Pacific Gateway is a nonprofit that empowers Hawaii's immigrants, refugees, and other vulnerable populations to rebuild their lives with various programs, including a kitchen incubator and farm-to-table entrepreneurship program.
Wong said the Kaiser grant has provided resources for interpreters to support vaccine efforts in Wahiawa and surrounding communities, where 26 % of the residents speak a language other than English, in Chuukese, Ilocano, and Tagalog.
"We understand that there are questions about the vaccine and the most effective way to approach those questions is with information from trusted sources in native languages, " said Wong in the news release. "The support and resources from Kaiser Permanente allow us to connect with communities who feel left out or left behind. We all need to work together to get more people vaccinated."

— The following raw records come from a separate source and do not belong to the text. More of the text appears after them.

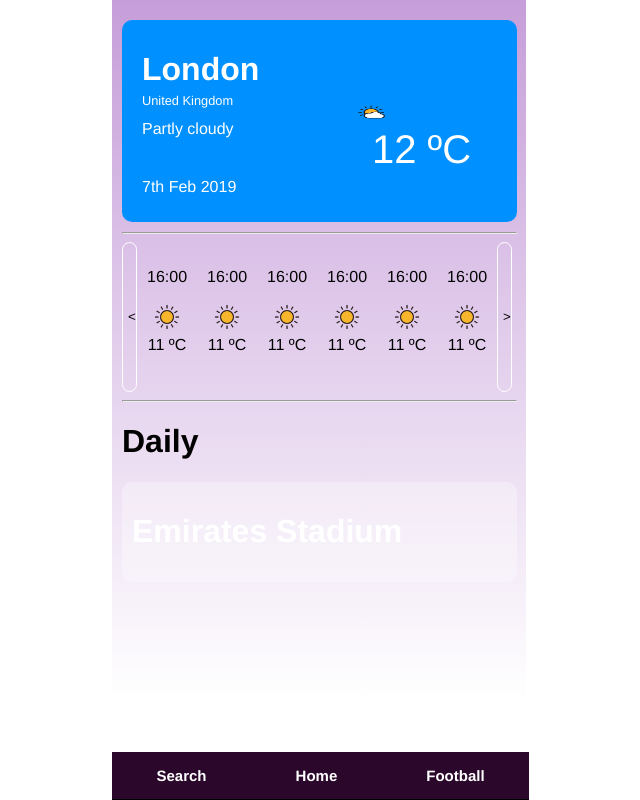
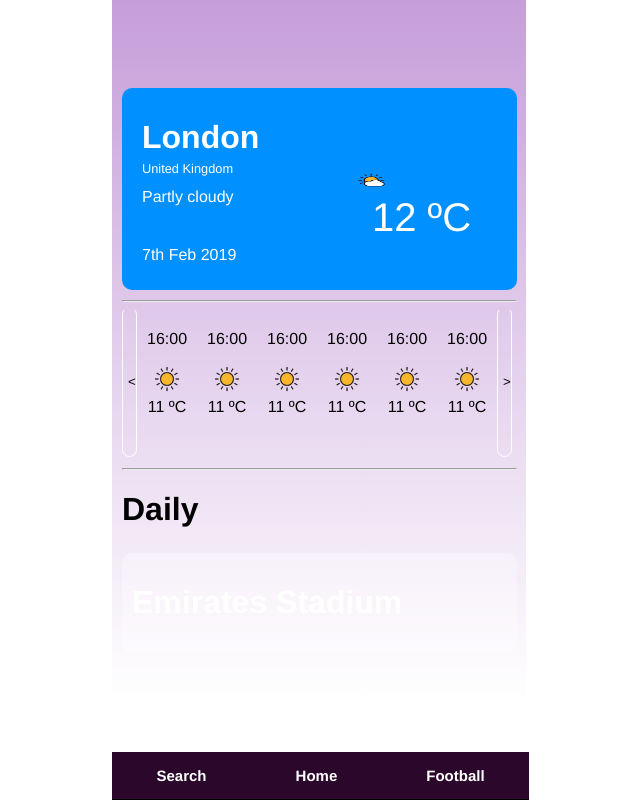
Before and after one commit to footcastapp/v.0.0, a React (Create React App) app in the folder react/: page / in a window 1280 px wide. Shown: the whole page, without its empty margins (321-961 px from the left). Built offline with nearby package versions, Linux system fonts and the light colour scheme.

Commit message:
css update

```diff
--- a/react/src/Styles/Search.css
+++ b/react/src/Styles/Search.css
@@ -9,18 +9,20 @@ input[type="search"] {
 }
 div {
   top: 0;
-  position: inline;
+  position: relative;
+  top: -3px;
 }
 img {
   height: 10%;
   width: 10%;
+  padding-top: 10px;
 }
 label {
-  text-align: center;
-  padding-bottom: 1000px;
+  position: relative;
   text-decoration: none;
   cursor: pointer;
   margin-left: 20px;
+  top: -10px;
 }
 .ratio {
   padding: 10px;
@@ -30,6 +32,7 @@ label {
   background-color: aliceblue;
   margin: 0px 10px 10px 10px;
   border-radius: 10px;
+  line-height: 20px;
 }
 a {
   text-decoration: none;
```
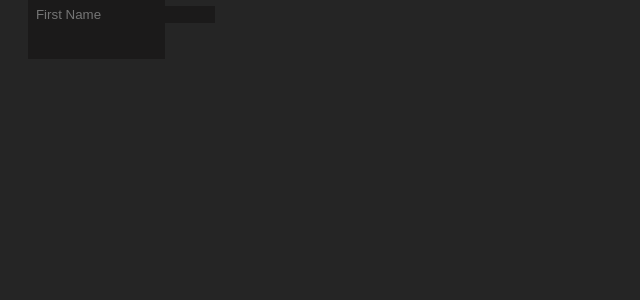
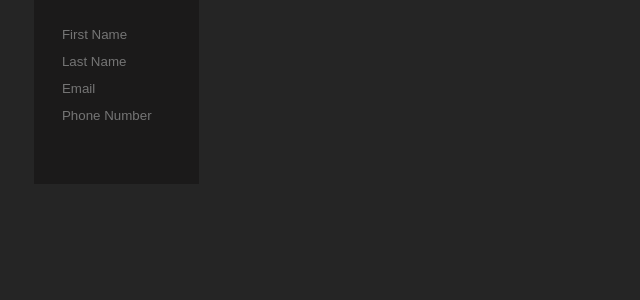
Before and after one commit to MikeAtwood/new-cv-project, a React (Create React App) app: page / in a window 1280 px wide. Shown: the top 300 px of the page, without its empty margins (0-640 px from the left). Built offline with nearby package versions, Linux system fonts and the light colour scheme.

Commit message:
created General section

```diff
--- a/src/App.js
+++ b/src/App.js
@@ -27,8 +27,8 @@ const App = () => {
     ]
   })
 
-    const handleInputChange = (event) => {
-    const {name, value} = event.target
+  const handleInputChange = (event) => {
+    const { name, value } = event.target
     setNewFormData(prevState => ({
       ...prevState,
       [name]: value
@@ -40,9 +40,12 @@ const App = () => {
 
   return (
     <div className="App">
-      <Form
-        handleInputChange={handleInputChange}
-      />
+      <div className='colomn'>
+        <Form
+          newFormData={newFormData}
+          handleInputChange={handleInputChange}
+        />
+      </div>
     </div>
   );
 }
--- a/src/components/Form.js
+++ b/src/components/Form.js
@@ -1,11 +1,13 @@
 import React from "react";
 import General from "./General";
 
-const Form = () => {
+const Form = ({ handleInputChange }) => {
     return (
         <div>
             <div className="input-field">
-                <General />
+                <General
+                    handleInputChange={handleInputChange}
+                />
             </div>
         </div>
     )
--- a/src/components/General.js
+++ b/src/components/General.js
@@ -1,13 +1,39 @@
 import React from "react";
 
-const General = () => {
+const General = ({ handleInputChange, firstName, lastName, email, phoneNumber }) => {
     return (
-        <div>
+        <div className="input-info">
             <input
                 placeholder="First Name"
                 style={{ border: 'none' }}
                 type="text"
                 name="firstName"
+                value={firstName}
+                onChange={handleInputChange}
+            />
+             <input
+                placeholder="Last Name"
+                style={{ border: 'none' }}
+                type="text"
+                name="lastName"
+                value={lastName}
+                onChange={handleInputChange}
+            />
+             <input
+                placeholder="Email"
+                style={{ border: 'none' }}
+                type="text"
+                name="email"
+                value={email}
+                onChange={handleInputChange}
+            />
+             <input
+                placeholder="Phone Number"
+                style={{ border: 'none' }}
+                type="text"
+                name="phoneNumber"
+                value={phoneNumber}
+                onChange={handleInputChange}
             />
         </div>
     )
```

Long-term, the funding—part of a comprehensive national Kaiser Permanente COVID-19 education campaign—will support overall health equity by encouraging well-child visits. During the pandemic, routine vaccinations and checkups have declined, Kaiser noted.
"Our communities disproportionately impacted by COVID-19 illness are also the communities where vaccination rates are lagging, " said John Yang, MD, president and medical director for the Hawaii Permanente Medical Group, in a news release. "By supporting trusted community-based organizations in their work, we can further efforts to disseminate educational materials and remove barriers to vaccine access, ultimately improving vaccination rates and bringing Hawaii closer to the end of this pandemic."